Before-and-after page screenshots
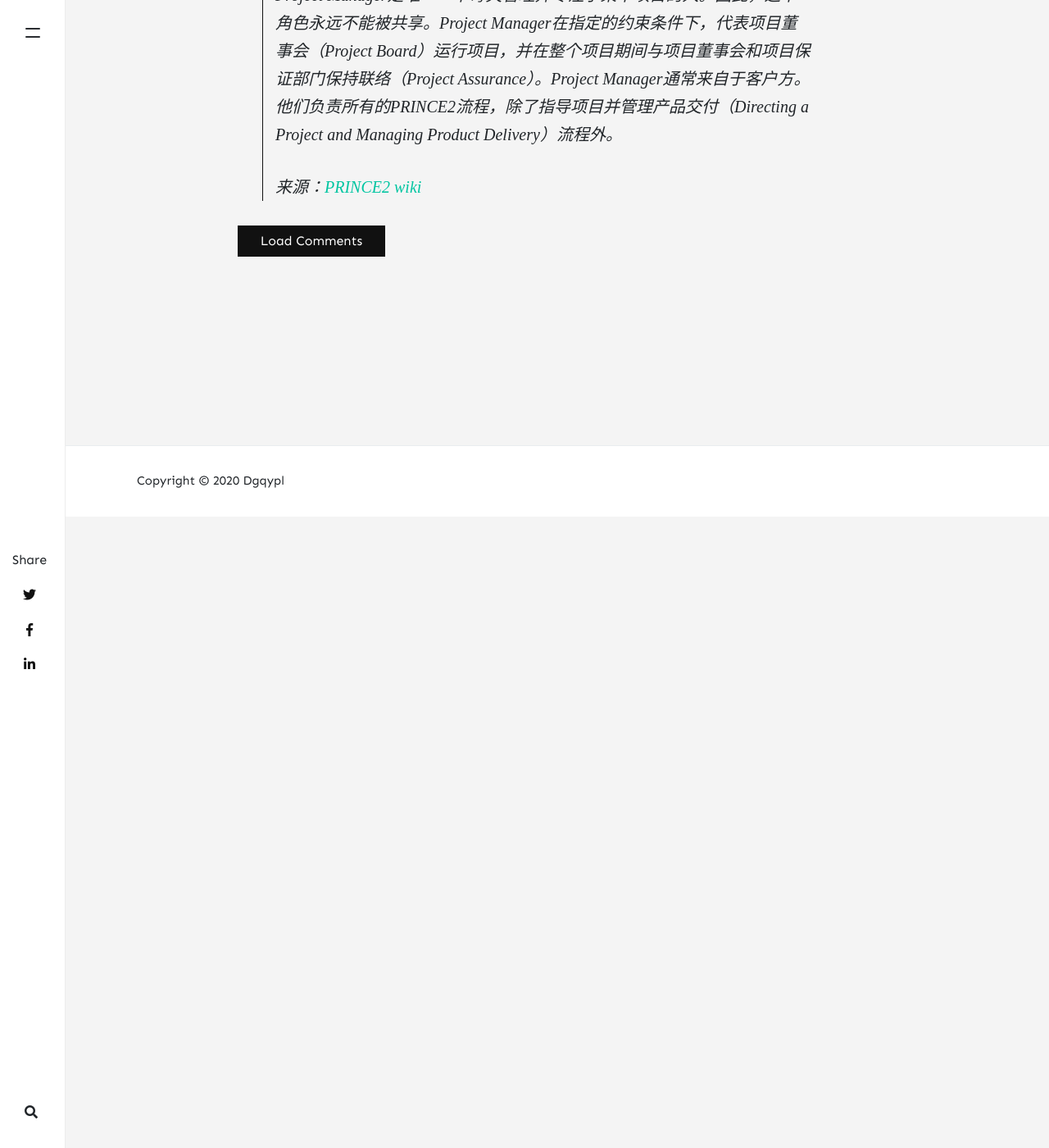
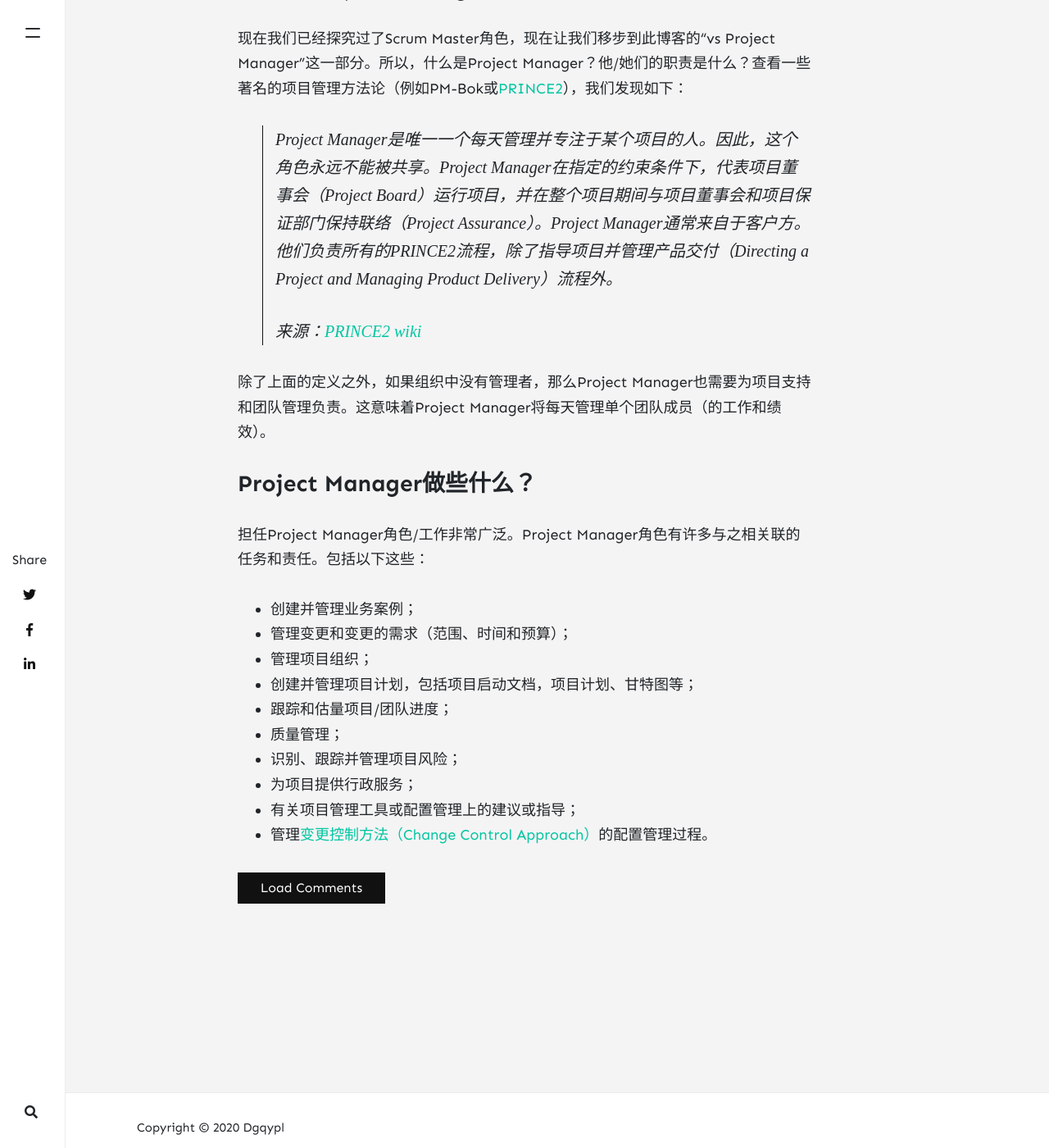
Before and after one commit to dgqypl/dgqypl.github.io, a Jekyll site: the page built from _posts/2020-05-21-ScrumMaster-vs-ProjectManager.md, in a window 1280 px wide and 1400 px high, scrolled down 2891 px. Shown: the whole window at 82% size. Built offline with Jekyll 4.4.1, drawn with Linux system fonts in a browser that asks for light colours; nearby versions of some CDN libraries; comment, search, counter and statistics services are not loaded; before the commit the page ends 3521 px from its top, so only the background shows below that; some of the changed text lies outside the part shown.

Commit message:
no message

```diff
--- a/_posts/2020-05-21-ScrumMaster-vs-ProjectManager.md
+++ b/_posts/2020-05-21-ScrumMaster-vs-ProjectManager.md
@@ -11,7 +11,7 @@ image: assets/images/202005/porsche-911-singer-cars-landscapes-1920x1080-wallpap
 
 Scrum Master角色的主要职责或目的是通过促进和支持（在[Scrum Guide](https://scrumguides.org/)中定义的）Scrum，来管理Scrum框架（的实现）。Scrum Master负责帮助人们理解并实施Scrum理论、实践、规则和价值观。Scrum Master以服务式领导来帮助Scrum团队与其周围环境协作和交互，来最大化实现Scrum团队的价值。
 
-### Scrum Master做什么？
+### Scrum Master做些什么？
 
 这里有一些Scrum Master应该做些什么的例子：
 
@@ -26,9 +26,9 @@ Scrum Master角色的主要职责或目的是通过促进和支持（在[Scrum G
 
 所以，Scrum Master不应该做的有创建、管理或沟通：
 
-- 创建和管理业务案例；
+- 创建并管理业务案例；
 - 管理变更和变更的需求（范围、时间和预算）；
-- 创建和管理项目计划，包括项目启动文档，项目计划、甘特图等；
+- 创建并管理项目计划，包括项目启动文档，项目计划、甘特图等；
 - 跟踪和估量项目/团队进度；
 - 项目的结果和/或输出；
 - 产品Backlog和/或产品Backlog项。Scrum Master没有关于业务需求方面的角色；
@@ -45,3 +45,20 @@ Scrum Master角色的主要职责或目的是通过促进和支持（在[Scrum G
 > Project Manager是唯一一个每天管理并专注于某个项目的人。因此，这个角色永远不能被共享。Project Manager在指定的约束条件下，代表项目董事会（Project Board）运行项目，并在整个项目期间与项目董事会和项目保证部门保持联络（Project Assurance）。Project Manager通常来自于客户方。他们负责所有的PRINCE2流程，除了指导项目并管理产品交付（Directing a Project and Managing Product Delivery）流程外。
 >
 > 来源：[PRINCE2 wiki](https://prince2.wiki/roles/project-manager/)
+
+除了上面的定义之外，如果组织中没有管理者，那么Project Manager也需要为项目支持和团队管理负责。这意味着Project Manager将每天管理单个团队成员（的工作和绩效）。
+
+### Project Manager做些什么？
+
+担任Project Manager角色/工作非常广泛。Project Manager角色有许多与之相关联的任务和责任。包括以下这些：
+
+- 创建并管理业务案例；
+- 管理变更和变更的需求（范围、时间和预算）；
+- 管理项目组织；
+- 创建并管理项目计划，包括项目启动文档，项目计划、甘特图等；
+- 跟踪和估量项目/团队进度；
+- 质量管理；
+- 识别、跟踪并管理项目风险；
+- 为项目提供行政服务；
+- 有关项目管理工具或配置管理上的建议或指导；
+- 管理[变更控制方法（Change Control Approach）](https://prince2.wiki/management-products/change-control-approach/)的配置管理过程。
```
Also changed, not shown: other parts of _posts/2020-05-21-ScrumMaster-vs-ProjectManager.md (+1 -1 lines), assets/images/202005/france-landscape-2560x1920-wallpaper.jpg (added).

§ **What you should do**
Would you output each entry exactly and leave the pictures behind?

§ **Your response**
Before and after one commit to dgqypl/dgqypl.github.io, a Jekyll site: the page built from _posts/2020-05-21-ScrumMaster-vs-ProjectManager.md, in a window 1280 px wide and 1400 px high, scrolled down 2891 px. Shown: the whole window at 82% size. Built offline with Jekyll 4.4.1, drawn with Linux system fonts in a browser that asks for light colours; nearby versions of some CDN libraries; comment, search, counter and statistics services are not loaded; before the commit the page ends 3521 px from its top, so only the background shows below that; some of the changed text lies outside the part shown.

Commit message:
no message

```diff
--- a/_posts/2020-05-21-ScrumMaster-vs-ProjectManager.md
+++ b/_posts/2020-05-21-ScrumMaster-vs-ProjectManager.md
@@ -11,7 +11,7 @@ image: assets/images/202005/porsche-911-singer-cars-landscapes-1920x1080-wallpap
 
 Scrum Master角色的主要职责或目的是通过促进和支持（在[Scrum Guide](https://scrumguides.org/)中定义的）Scrum，来管理Scrum框架（的实现）。Scrum Master负责帮助人们理解并实施Scrum理论、实践、规则和价值观。Scrum Master以服务式领导来帮助Scrum团队与其周围环境协作和交互，来最大化实现Scrum团队的价值。
 
-### Scrum Master做什么？
+### Scrum Master做些什么？
 
 这里有一些Scrum Master应该做些什么的例子：
 
@@ -26,9 +26,9 @@ Scrum Master角色的主要职责或目的是通过促进和支持（在[Scrum G
 
 所以，Scrum Master不应该做的有创建、管理或沟通：
 
-- 创建和管理业务案例；
+- 创建并管理业务案例；
 - 管理变更和变更的需求（范围、时间和预算）；
-- 创建和管理项目计划，包括项目启动文档，项目计划、甘特图等；
+- 创建并管理项目计划，包括项目启动文档，项目计划、甘特图等；
 - 跟踪和估量项目/团队进度；
 - 项目的结果和/或输出；
 - 产品Backlog和/或产品Backlog项。Scrum Master没有关于业务需求方面的角色；
@@ -45,3 +45,20 @@ Scrum Master角色的主要职责或目的是通过促进和支持（在[Scrum G
 > Project Manager是唯一一个每天管理并专注于某个项目的人。因此，这个角色永远不能被共享。Project Manager在指定的约束条件下，代表项目董事会（Project Board）运行项目，并在整个项目期间与项目董事会和项目保证部门保持联络（Project Assurance）。Project Manager通常来自于客户方。他们负责所有的PRINCE2流程，除了指导项目并管理产品交付（Directing a Project and Managing Product Delivery）流程外。
 >
 > 来源：[PRINCE2 wiki](https://prince2.wiki/roles/project-manager/)
+
+除了上面的定义之外，如果组织中没有管理者，那么Project Manager也需要为项目支持和团队管理负责。这意味着Project Manager将每天管理单个团队成员（的工作和绩效）。
+
+### Project Manager做些什么？
+
+担任Project Manager角色/工作非常广泛。Project Manager角色有许多与之相关联的任务和责任。包括以下这些：
+
+- 创建并管理业务案例；
+- 管理变更和变更的需求（范围、时间和预算）；
+- 管理项目组织；
+- 创建并管理项目计划，包括项目启动文档，项目计划、甘特图等；
+- 跟踪和估量项目/团队进度；
+- 质量管理；
+- 识别、跟踪并管理项目风险；
+- 为项目提供行政服务；
+- 有关项目管理工具或配置管理上的建议或指导；
+- 管理[变更控制方法（Change Control Approach）](https://prince2.wiki/management-products/change-control-approach/)的配置管理过程。
```
Also changed, not shown: other parts of _posts/2020-05-21-ScrumMaster-vs-ProjectManager.md (+1 -1 lines), assets/images/202005/france-landscape-2560x1920-wallpaper.jpg (added).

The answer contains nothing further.